Publication date: 16 October 2017

Peipei Pan and Chris Patel

The purpose of this paper is to respond to calls in the literature to examine personality variables which may provide sharper insights into accountants’ judgments in…

Abstract

Purpose

The purpose of this paper is to respond to calls in the literature to examine personality variables which may provide sharper insights into accountants’ judgments in applying principles-based International Financial Reporting Standards (IFRS). This paper contributes to the literature on the global convergence of financial reporting by examining the influence of an important personality variable, construal of self, on Chinese accountants’ aggressive financial reporting judgments.

Design/methodology/approach

A between-subjects quasi-experiment was applied. In total, 122 Chinese professional accountants were categorized as either independents or interdependents, on the basis of their scores on construal of self scales. Subjects made their consolidation reporting judgments in the manipulated situations based on the financial performance of the investee entity, which refers to the situation where the investee entity makes a significant profit or a significant loss in the reporting period.

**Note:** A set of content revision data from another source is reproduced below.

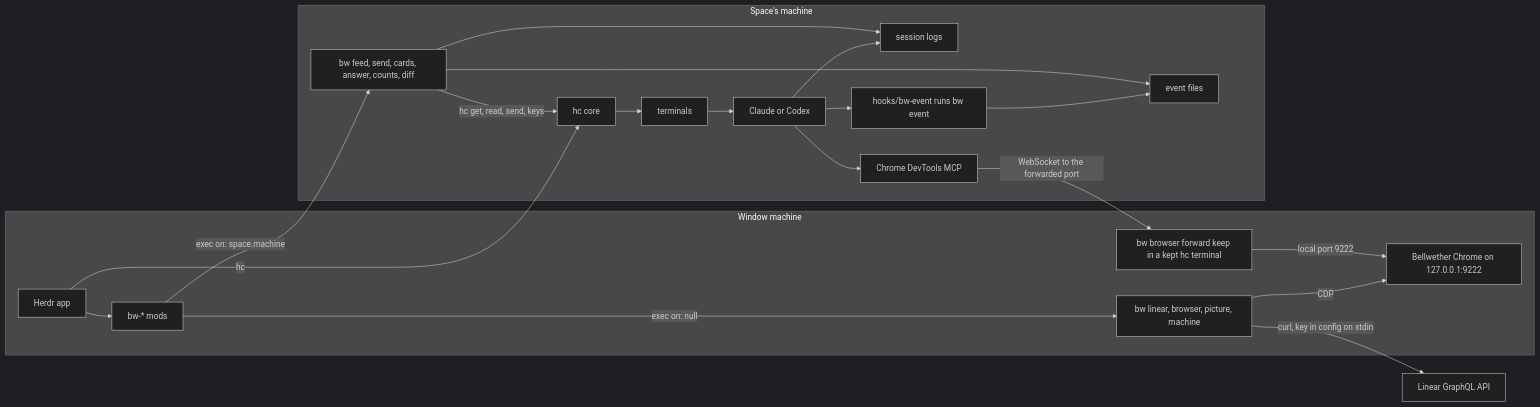
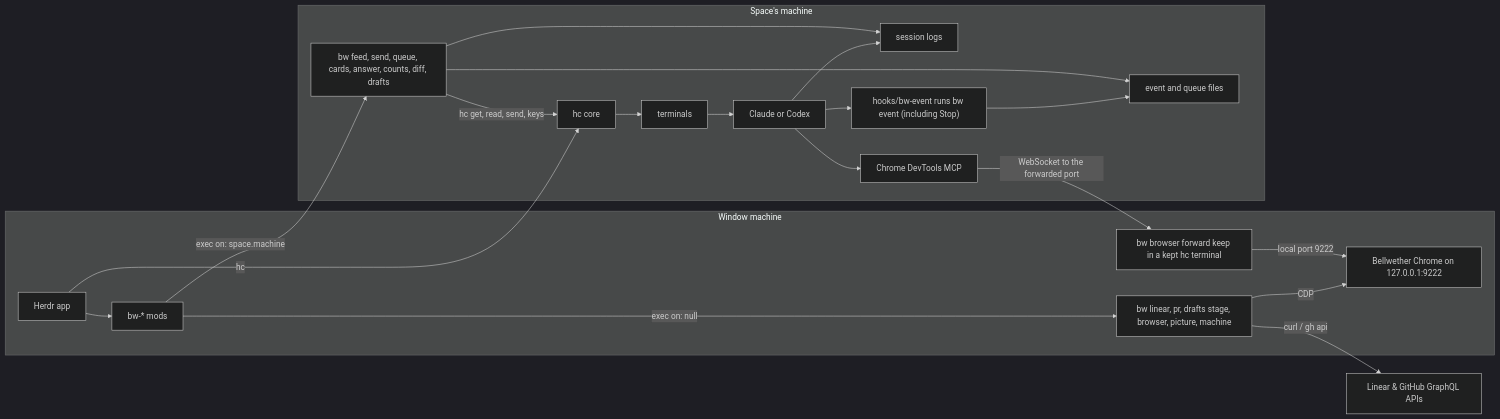
The diagram in docs/architecture.md (dileep-kishore/bellwether), drawn with Mermaid (dark theme) before and after one commit. The commit also changed other lines of this file and 17 other files, not shown here.

````diff
--- a/docs/architecture.md
+++ b/docs/architecture.md
@@ -11,36 +11,36 @@
 ```mermaid
 flowchart LR
   subgraph W["Window machine"]
     App["Herdr app"]
     Mods["bw-* mods"]
-    BWW["bw linear, browser, picture, machine"]
+    BWW["bw linear, pr, drafts stage, browser, picture, machine"]
     Chrome["Bellwether Chrome on 127.0.0.1:9222"]
     Fwd["bw browser forward keep in a kept hc terminal"]
     App --> Mods
     Mods -- "exec on: null" --> BWW
     BWW -- "CDP" --> Chrome
     Fwd -- "local port 9222" --> Chrome
   end
-  Linear["Linear GraphQL API"]
-  BWW -- "curl, key in config on stdin" --> Linear
+  Linear["Linear & GitHub GraphQL APIs"]
+  BWW -- "curl / gh api" --> Linear
   subgraph S["Space's machine"]
     Core["hc core"]
     Term["terminals"]
     Agent["Claude or Codex"]
-    BWS["bw feed, send, cards, answer, counts, diff"]
+    BWS["bw feed, send, queue, cards, answer, counts, diff, drafts"]
     Logs["session logs"]
-    Hook["hooks/bw-event runs bw event"]
-    Events["event files"]
+    Hook["hooks/bw-event runs bw event (including Stop)"]
+    Events["event and queue files"]
     MCP["Chrome DevTools MCP"]
     Core --> Term --> Agent
     Agent --> Logs
     Agent --> Hook --> Events
     BWS -- "hc get, read, send, keys" --> Core
     BWS --> Logs
     BWS --> Events
     Agent --> MCP
   end
   Mods -- "exec on: space.machine" --> BWS
   App -- "hc" --> Core
   MCP -- "WebSocket to the forwarded port" --> Fwd
 ```
````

Findings

Compared to interdependent accountants, independent accountants used the flexibility allowed in the principles-based standards to make more aggressive consolidation reporting judgments. Also, adoption of IFRS may not necessarily ensure consistent judgments even within China.

Originality/value

This paper provides empirical evidence of the importance of construal of self in examining accountants’ aggressive judgments. The authors suggest that it may be premature to assume that adoption of IFRS will lead to comparable financial reporting. The findings are relevant to researchers who are interested in examining personality and cultural influences on accountants’ judgments both within and across countries. Companies and organizations may incorporate appropriate strategies to recruit and train independent and interdependent accountants, particularly by addressing the influence of construal of self on aggressive financial reporting judgments.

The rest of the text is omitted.